*Exercise objective*
Omit every picture while you reproduce the entries that follow word for word.

*Material provided*
=-=-=

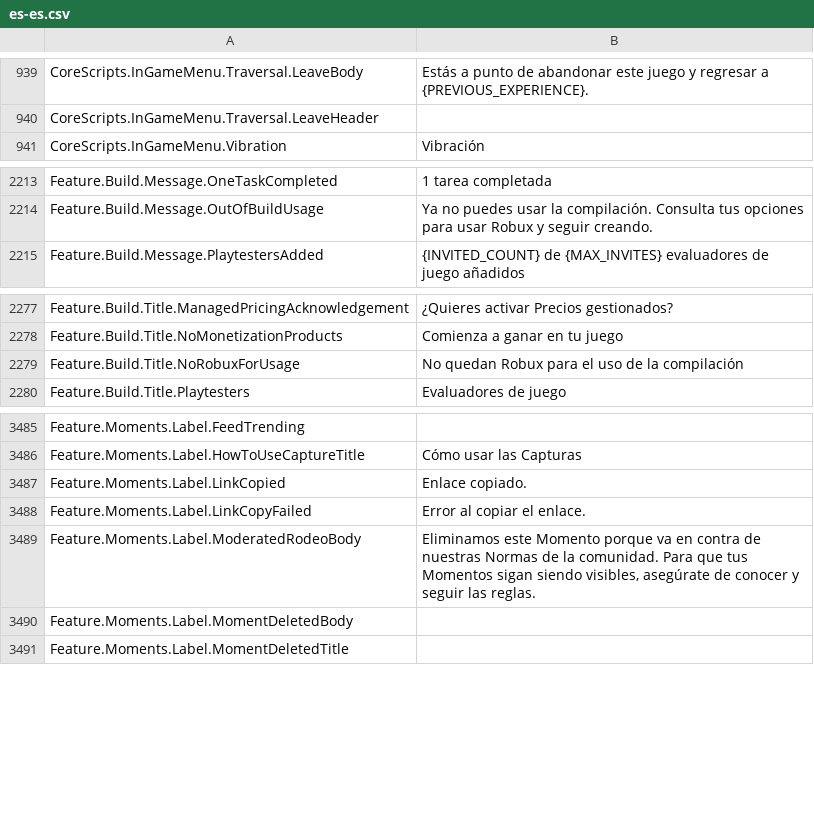
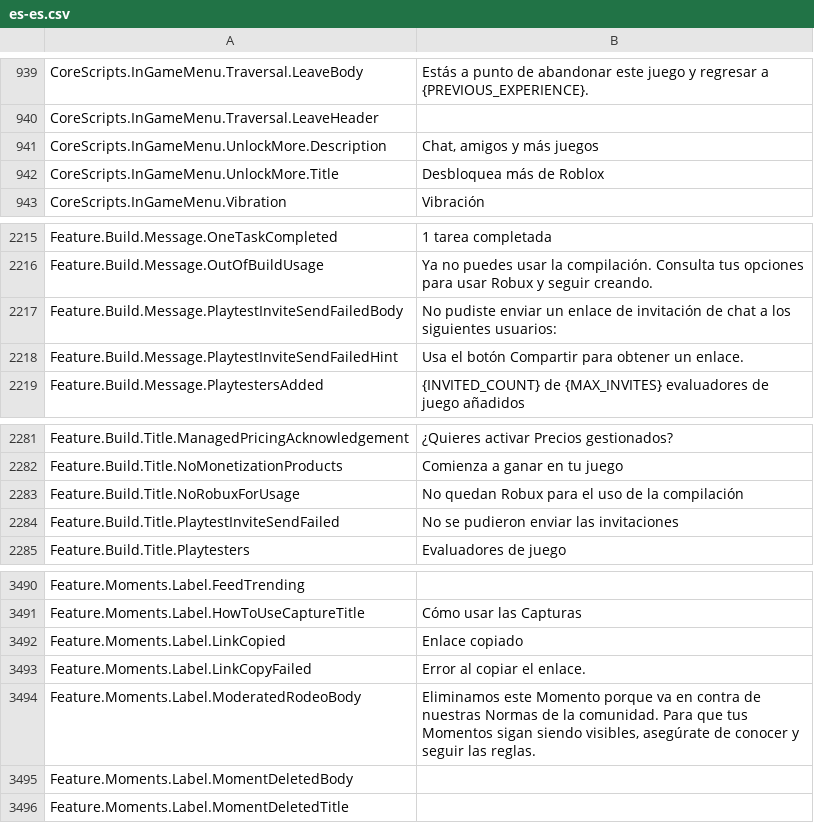
Before and after one commit to walway/Roblox-Datamine, a CSV file: InExperience/Locales/Common/es-es.csv, drawn as a sheet; only a part is shown, gaps mark what is left out.

Commit message:
datamine: update Roblox assets (2026-09-11 17:22:48 UTC)
Added: 101
Updated: 3
Removed: 0

Public dump only — tracker source not included.

```diff
--- a/InExperience/Locales/Common/es-es.csv
+++ b/InExperience/Locales/Common/es-es.csv
@@ -950,2 +950,4 @@ CoreScripts.InGameMenu.Traversal.LeaveBody,Estás a punto de abandonar este jueg
 CoreScripts.InGameMenu.Traversal.LeaveHeader,
+CoreScripts.InGameMenu.UnlockMore.Description,"Chat, amigos y más juegos"
+CoreScripts.InGameMenu.UnlockMore.Title,Desbloquea más de Roblox
 CoreScripts.InGameMenu.Vibration,Vibración
@@ -2231,2 +2233,4 @@ Feature.Build.Message.OneTaskCompleted,1 tarea completada
 Feature.Build.Message.OutOfBuildUsage,Ya no puedes usar la compilación. Consulta tus opciones para usar Robux y seguir creando.
+Feature.Build.Message.PlaytestInviteSendFailedBody,No pudiste enviar un enlace de invitación de chat a los siguientes usuarios:
+Feature.Build.Message.PlaytestInviteSendFailedHint,Usa el botón Compartir para obtener un enlace.
 Feature.Build.Message.PlaytestersAdded,{INVITED_COUNT} de {MAX_INVITES} evaluadores de juego añadidos
@@ -2296,2 +2300,3 @@ Feature.Build.Title.NoMonetizationProducts,Comienza a ganar en tu juego
 Feature.Build.Title.NoRobuxForUsage,No quedan Robux para el uso de la compilación
+Feature.Build.Title.PlaytestInviteSendFailed,No se pudieron enviar las invitaciones
 Feature.Build.Title.Playtesters,Evaluadores de juego
@@ -3526,3 +3531,3 @@ Feature.Moments.Label.FeedTrending,
 Feature.Moments.Label.HowToUseCaptureTitle,Cómo usar las Capturas
-Feature.Moments.Label.LinkCopied,Enlace copiado.
+Feature.Moments.Label.LinkCopied,Enlace copiado
 Feature.Moments.Label.LinkCopyFailed,Error al copiar el enlace.
```
Also changed, not shown: InExperience/Locales/Common/de-de.csv, InExperience/Locales/Common/en-us.csv, 19 other files.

=-=-=

*Output of the exercise*
Before and after one commit to walway/Roblox-Datamine, a CSV file: InExperience/Locales/Common/es-es.csv, drawn as a sheet; only a part is shown, gaps mark what is left out.

Commit message:
datamine: update Roblox assets (2026-09-11 17:22:48 UTC)
Added: 101
Updated: 3
Removed: 0

Public dump only — tracker source not included.

```diff
--- a/InExperience/Locales/Common/es-es.csv
+++ b/InExperience/Locales/Common/es-es.csv
@@ -950,2 +950,4 @@ CoreScripts.InGameMenu.Traversal.LeaveBody,Estás a punto de abandonar este jueg
 CoreScripts.InGameMenu.Traversal.LeaveHeader,
+CoreScripts.InGameMenu.UnlockMore.Description,"Chat, amigos y más juegos"
+CoreScripts.InGameMenu.UnlockMore.Title,Desbloquea más de Roblox
 CoreScripts.InGameMenu.Vibration,Vibración
@@ -2231,2 +2233,4 @@ Feature.Build.Message.OneTaskCompleted,1 tarea completada
 Feature.Build.Message.OutOfBuildUsage,Ya no puedes usar la compilación. Consulta tus opciones para usar Robux y seguir creando.
+Feature.Build.Message.PlaytestInviteSendFailedBody,No pudiste enviar un enlace de invitación de chat a los siguientes usuarios:
+Feature.Build.Message.PlaytestInviteSendFailedHint,Usa el botón Compartir para obtener un enlace.
 Feature.Build.Message.PlaytestersAdded,{INVITED_COUNT} de {MAX_INVITES} evaluadores de juego añadidos
@@ -2296,2 +2300,3 @@ Feature.Build.Title.NoMonetizationProducts,Comienza a ganar en tu juego
 Feature.Build.Title.NoRobuxForUsage,No quedan Robux para el uso de la compilación
+Feature.Build.Title.PlaytestInviteSendFailed,No se pudieron enviar las invitaciones
 Feature.Build.Title.Playtesters,Evaluadores de juego
@@ -3526,3 +3531,3 @@ Feature.Moments.Label.FeedTrending,
 Feature.Moments.Label.HowToUseCaptureTitle,Cómo usar las Capturas
-Feature.Moments.Label.LinkCopied,Enlace copiado.
+Feature.Moments.Label.LinkCopied,Enlace copiado
 Feature.Moments.Label.LinkCopyFailed,Error al copiar el enlace.
```
Also changed, not shown: InExperience/Locales/Common/de-de.csv, InExperience/Locales/Common/en-us.csv, 19 other files.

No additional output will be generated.